Task description: Copy the records that follow exactly, leaving nothing out.

[Revision tracking records]
━━━━━━━━━━
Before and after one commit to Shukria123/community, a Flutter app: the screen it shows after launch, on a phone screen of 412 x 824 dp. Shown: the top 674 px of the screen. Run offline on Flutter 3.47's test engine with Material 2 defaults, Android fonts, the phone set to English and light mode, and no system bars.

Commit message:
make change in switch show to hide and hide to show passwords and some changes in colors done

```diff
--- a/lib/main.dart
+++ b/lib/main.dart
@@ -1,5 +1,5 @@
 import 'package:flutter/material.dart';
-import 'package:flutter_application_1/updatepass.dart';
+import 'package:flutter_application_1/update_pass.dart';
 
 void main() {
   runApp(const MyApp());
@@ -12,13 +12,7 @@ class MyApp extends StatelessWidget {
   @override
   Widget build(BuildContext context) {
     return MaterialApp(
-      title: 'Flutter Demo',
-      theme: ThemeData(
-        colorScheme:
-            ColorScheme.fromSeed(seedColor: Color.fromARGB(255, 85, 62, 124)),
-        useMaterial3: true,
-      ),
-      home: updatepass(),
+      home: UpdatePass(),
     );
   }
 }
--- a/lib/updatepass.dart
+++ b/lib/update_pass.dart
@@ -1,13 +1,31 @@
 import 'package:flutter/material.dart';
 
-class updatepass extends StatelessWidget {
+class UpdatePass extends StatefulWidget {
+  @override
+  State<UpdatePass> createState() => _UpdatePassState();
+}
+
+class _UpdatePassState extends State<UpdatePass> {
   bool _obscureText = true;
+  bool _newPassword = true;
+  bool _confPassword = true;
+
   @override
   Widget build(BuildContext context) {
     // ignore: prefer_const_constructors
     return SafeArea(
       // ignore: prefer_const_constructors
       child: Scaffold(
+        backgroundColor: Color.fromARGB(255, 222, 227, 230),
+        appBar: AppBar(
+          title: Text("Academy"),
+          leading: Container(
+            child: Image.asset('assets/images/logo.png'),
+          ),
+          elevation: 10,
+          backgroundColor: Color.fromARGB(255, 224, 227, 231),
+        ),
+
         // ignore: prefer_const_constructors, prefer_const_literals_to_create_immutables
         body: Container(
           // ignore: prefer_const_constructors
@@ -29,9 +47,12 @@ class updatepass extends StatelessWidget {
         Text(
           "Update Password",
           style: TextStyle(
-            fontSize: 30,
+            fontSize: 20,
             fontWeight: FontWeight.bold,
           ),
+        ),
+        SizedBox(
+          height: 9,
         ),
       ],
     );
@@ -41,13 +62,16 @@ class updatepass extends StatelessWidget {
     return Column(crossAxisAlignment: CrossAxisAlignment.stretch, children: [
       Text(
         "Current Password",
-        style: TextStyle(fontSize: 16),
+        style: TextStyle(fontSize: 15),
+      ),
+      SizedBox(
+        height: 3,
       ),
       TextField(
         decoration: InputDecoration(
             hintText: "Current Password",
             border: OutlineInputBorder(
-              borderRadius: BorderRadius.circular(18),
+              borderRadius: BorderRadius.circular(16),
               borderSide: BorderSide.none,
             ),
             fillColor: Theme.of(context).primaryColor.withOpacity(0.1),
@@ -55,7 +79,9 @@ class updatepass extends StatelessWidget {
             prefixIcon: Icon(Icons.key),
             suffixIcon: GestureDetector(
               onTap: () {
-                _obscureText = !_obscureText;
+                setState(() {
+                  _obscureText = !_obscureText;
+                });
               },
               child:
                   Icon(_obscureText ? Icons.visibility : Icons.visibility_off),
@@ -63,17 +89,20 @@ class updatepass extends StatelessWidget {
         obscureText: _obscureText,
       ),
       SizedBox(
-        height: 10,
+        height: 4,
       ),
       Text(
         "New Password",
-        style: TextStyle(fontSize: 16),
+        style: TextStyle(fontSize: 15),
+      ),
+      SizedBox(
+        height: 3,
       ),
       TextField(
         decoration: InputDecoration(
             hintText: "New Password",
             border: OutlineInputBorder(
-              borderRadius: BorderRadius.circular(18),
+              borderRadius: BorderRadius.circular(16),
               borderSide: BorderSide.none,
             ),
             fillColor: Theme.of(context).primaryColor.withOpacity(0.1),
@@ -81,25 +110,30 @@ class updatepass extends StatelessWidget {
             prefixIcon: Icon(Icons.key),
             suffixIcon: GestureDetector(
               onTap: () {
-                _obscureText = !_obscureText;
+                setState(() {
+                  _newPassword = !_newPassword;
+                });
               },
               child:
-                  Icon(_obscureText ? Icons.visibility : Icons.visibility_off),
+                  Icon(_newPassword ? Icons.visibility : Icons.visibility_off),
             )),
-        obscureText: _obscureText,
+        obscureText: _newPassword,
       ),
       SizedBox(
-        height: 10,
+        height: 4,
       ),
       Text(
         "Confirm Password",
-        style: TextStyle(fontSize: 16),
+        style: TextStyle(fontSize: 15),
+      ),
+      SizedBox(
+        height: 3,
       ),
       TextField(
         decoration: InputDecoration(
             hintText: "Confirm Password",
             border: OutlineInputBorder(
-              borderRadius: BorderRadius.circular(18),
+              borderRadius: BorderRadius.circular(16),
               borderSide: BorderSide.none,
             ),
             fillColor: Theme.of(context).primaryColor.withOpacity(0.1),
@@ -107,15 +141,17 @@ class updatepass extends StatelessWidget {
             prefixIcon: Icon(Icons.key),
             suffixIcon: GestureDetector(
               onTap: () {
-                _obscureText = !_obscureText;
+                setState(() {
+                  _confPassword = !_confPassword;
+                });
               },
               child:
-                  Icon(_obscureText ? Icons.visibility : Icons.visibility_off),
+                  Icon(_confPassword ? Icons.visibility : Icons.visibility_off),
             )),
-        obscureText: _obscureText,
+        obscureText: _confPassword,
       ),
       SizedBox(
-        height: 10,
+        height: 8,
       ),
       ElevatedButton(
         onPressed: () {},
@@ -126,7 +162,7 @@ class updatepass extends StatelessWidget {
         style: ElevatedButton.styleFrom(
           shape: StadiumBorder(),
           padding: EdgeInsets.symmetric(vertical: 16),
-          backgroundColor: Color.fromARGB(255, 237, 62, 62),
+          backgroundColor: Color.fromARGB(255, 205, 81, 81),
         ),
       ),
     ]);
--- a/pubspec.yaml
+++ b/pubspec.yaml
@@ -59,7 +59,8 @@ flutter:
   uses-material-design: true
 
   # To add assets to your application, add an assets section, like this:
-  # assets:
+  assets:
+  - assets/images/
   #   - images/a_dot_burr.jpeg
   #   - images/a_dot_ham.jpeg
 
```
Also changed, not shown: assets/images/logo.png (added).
━━━━━━━━━━
Task answer:
Before and after one commit to Shukria123/community, a Flutter app: the screen it shows after launch, on a phone screen of 412 x 824 dp. Shown: the top 674 px of the screen. Run offline on Flutter 3.47's test engine with Material 2 defaults, Android fonts, the phone set to English and light mode, and no system bars.

Commit message:
make change in switch show to hide and hide to show passwords and some changes in colors done

```diff
--- a/lib/main.dart
+++ b/lib/main.dart
@@ -1,5 +1,5 @@
 import 'package:flutter/material.dart';
-import 'package:flutter_application_1/updatepass.dart';
+import 'package:flutter_application_1/update_pass.dart';
 
 void main() {
   runApp(const MyApp());
@@ -12,13 +12,7 @@ class MyApp extends StatelessWidget {
   @override
   Widget build(BuildContext context) {
     return MaterialApp(
-      title: 'Flutter Demo',
-      theme: ThemeData(
-        colorScheme:
-            ColorScheme.fromSeed(seedColor: Color.fromARGB(255, 85, 62, 124)),
-        useMaterial3: true,
-      ),
-      home: updatepass(),
+      home: UpdatePass(),
     );
   }
 }
--- a/lib/updatepass.dart
+++ b/lib/update_pass.dart
@@ -1,13 +1,31 @@
 import 'package:flutter/material.dart';
 
-class updatepass extends StatelessWidget {
+class UpdatePass extends StatefulWidget {
+  @override
+  State<UpdatePass> createState() => _UpdatePassState();
+}
+
+class _UpdatePassState extends State<UpdatePass> {
   bool _obscureText = true;
+  bool _newPassword = true;
+  bool _confPassword = true;
+
   @override
   Widget build(BuildContext context) {
     // ignore: prefer_const_constructors
     return SafeArea(
       // ignore: prefer_const_constructors
       child: Scaffold(
+        backgroundColor: Color.fromARGB(255, 222, 227, 230),
+        appBar: AppBar(
+          title: Text("Academy"),
+          leading: Container(
+            child: Image.asset('assets/images/logo.png'),
+          ),
+          elevation: 10,
+          backgroundColor: Color.fromARGB(255, 224, 227, 231),
+        ),
+
         // ignore: prefer_const_constructors, prefer_const_literals_to_create_immutables
         body: Container(
           // ignore: prefer_const_constructors
@@ -29,9 +47,12 @@ class updatepass extends StatelessWidget {
         Text(
           "Update Password",
           style: TextStyle(
-            fontSize: 30,
+            fontSize: 20,
             fontWeight: FontWeight.bold,
           ),
+        ),
+        SizedBox(
+          height: 9,
         ),
       ],
     );
@@ -41,13 +62,16 @@ class updatepass extends StatelessWidget {
     return Column(crossAxisAlignment: CrossAxisAlignment.stretch, children: [
       Text(
         "Current Password",
-        style: TextStyle(fontSize: 16),
+        style: TextStyle(fontSize: 15),
+      ),
+      SizedBox(
+        height: 3,
       ),
       TextField(
         decoration: InputDecoration(
             hintText: "Current Password",
             border: OutlineInputBorder(
-              borderRadius: BorderRadius.circular(18),
+              borderRadius: BorderRadius.circular(16),
               borderSide: BorderSide.none,
             ),
             fillColor: Theme.of(context).primaryColor.withOpacity(0.1),
@@ -55,7 +79,9 @@ class updatepass extends StatelessWidget {
             prefixIcon: Icon(Icons.key),
             suffixIcon: GestureDetector(
               onTap: () {
-                _obscureText = !_obscureText;
+                setState(() {
+                  _obscureText = !_obscureText;
+                });
               },
               child:
                   Icon(_obscureText ? Icons.visibility : Icons.visibility_off),
@@ -63,17 +89,20 @@ class updatepass extends StatelessWidget {
         obscureText: _obscureText,
       ),
       SizedBox(
-        height: 10,
+        height: 4,
       ),
       Text(
         "New Password",
-        style: TextStyle(fontSize: 16),
+        style: TextStyle(fontSize: 15),
+      ),
+      SizedBox(
+        height: 3,
       ),
       TextField(
         decoration: InputDecoration(
             hintText: "New Password",
             border: OutlineInputBorder(
-              borderRadius: BorderRadius.circular(18),
+              borderRadius: BorderRadius.circular(16),
               borderSide: BorderSide.none,
             ),
             fillColor: Theme.of(context).primaryColor.withOpacity(0.1),
@@ -81,25 +110,30 @@ class updatepass extends StatelessWidget {
             prefixIcon: Icon(Icons.key),
             suffixIcon: GestureDetector(
               onTap: () {
-                _obscureText = !_obscureText;
+                setState(() {
+                  _newPassword = !_newPassword;
+                });
               },
               child:
-                  Icon(_obscureText ? Icons.visibility : Icons.visibility_off),
+                  Icon(_newPassword ? Icons.visibility : Icons.visibility_off),
             )),
-        obscureText: _obscureText,
+        obscureText: _newPassword,
       ),
       SizedBox(
-        height: 10,
+        height: 4,
       ),
       Text(
         "Confirm Password",
-        style: TextStyle(fontSize: 16),
+        style: TextStyle(fontSize: 15),
+      ),
+      SizedBox(
+        height: 3,
       ),
       TextField(
         decoration: InputDecoration(
             hintText: "Confirm Password",
             border: OutlineInputBorder(
-              borderRadius: BorderRadius.circular(18),
+              borderRadius: BorderRadius.circular(16),
               borderSide: BorderSide.none,
             ),
             fillColor: Theme.of(context).primaryColor.withOpacity(0.1),
@@ -107,15 +141,17 @@ class updatepass extends StatelessWidget {
             prefixIcon: Icon(Icons.key),
             suffixIcon: GestureDetector(
               onTap: () {
-                _obscureText = !_obscureText;
+                setState(() {
+                  _confPassword = !_confPassword;
+                });
               },
               child:
-                  Icon(_obscureText ? Icons.visibility : Icons.visibility_off),
+                  Icon(_confPassword ? Icons.visibility : Icons.visibility_off),
             )),
-        obscureText: _obscureText,
+        obscureText: _confPassword,
       ),
       SizedBox(
-        height: 10,
+        height: 8,
       ),
       ElevatedButton(
         onPressed: () {},
@@ -126,7 +162,7 @@ class updatepass extends StatelessWidget {
         style: ElevatedButton.styleFrom(
           shape: StadiumBorder(),
           padding: EdgeInsets.symmetric(vertical: 16),
-          backgroundColor: Color.fromARGB(255, 237, 62, 62),
+          backgroundColor: Color.fromARGB(255, 205, 81, 81),
         ),
       ),
     ]);
--- a/pubspec.yaml
+++ b/pubspec.yaml
@@ -59,7 +59,8 @@ flutter:
   uses-material-design: true
 
   # To add assets to your application, add an assets section, like this:
-  # assets:
+  assets:
+  - assets/images/
   #   - images/a_dot_burr.jpeg
   #   - images/a_dot_ham.jpeg
 
```
Also changed, not shown: assets/images/logo.png (added).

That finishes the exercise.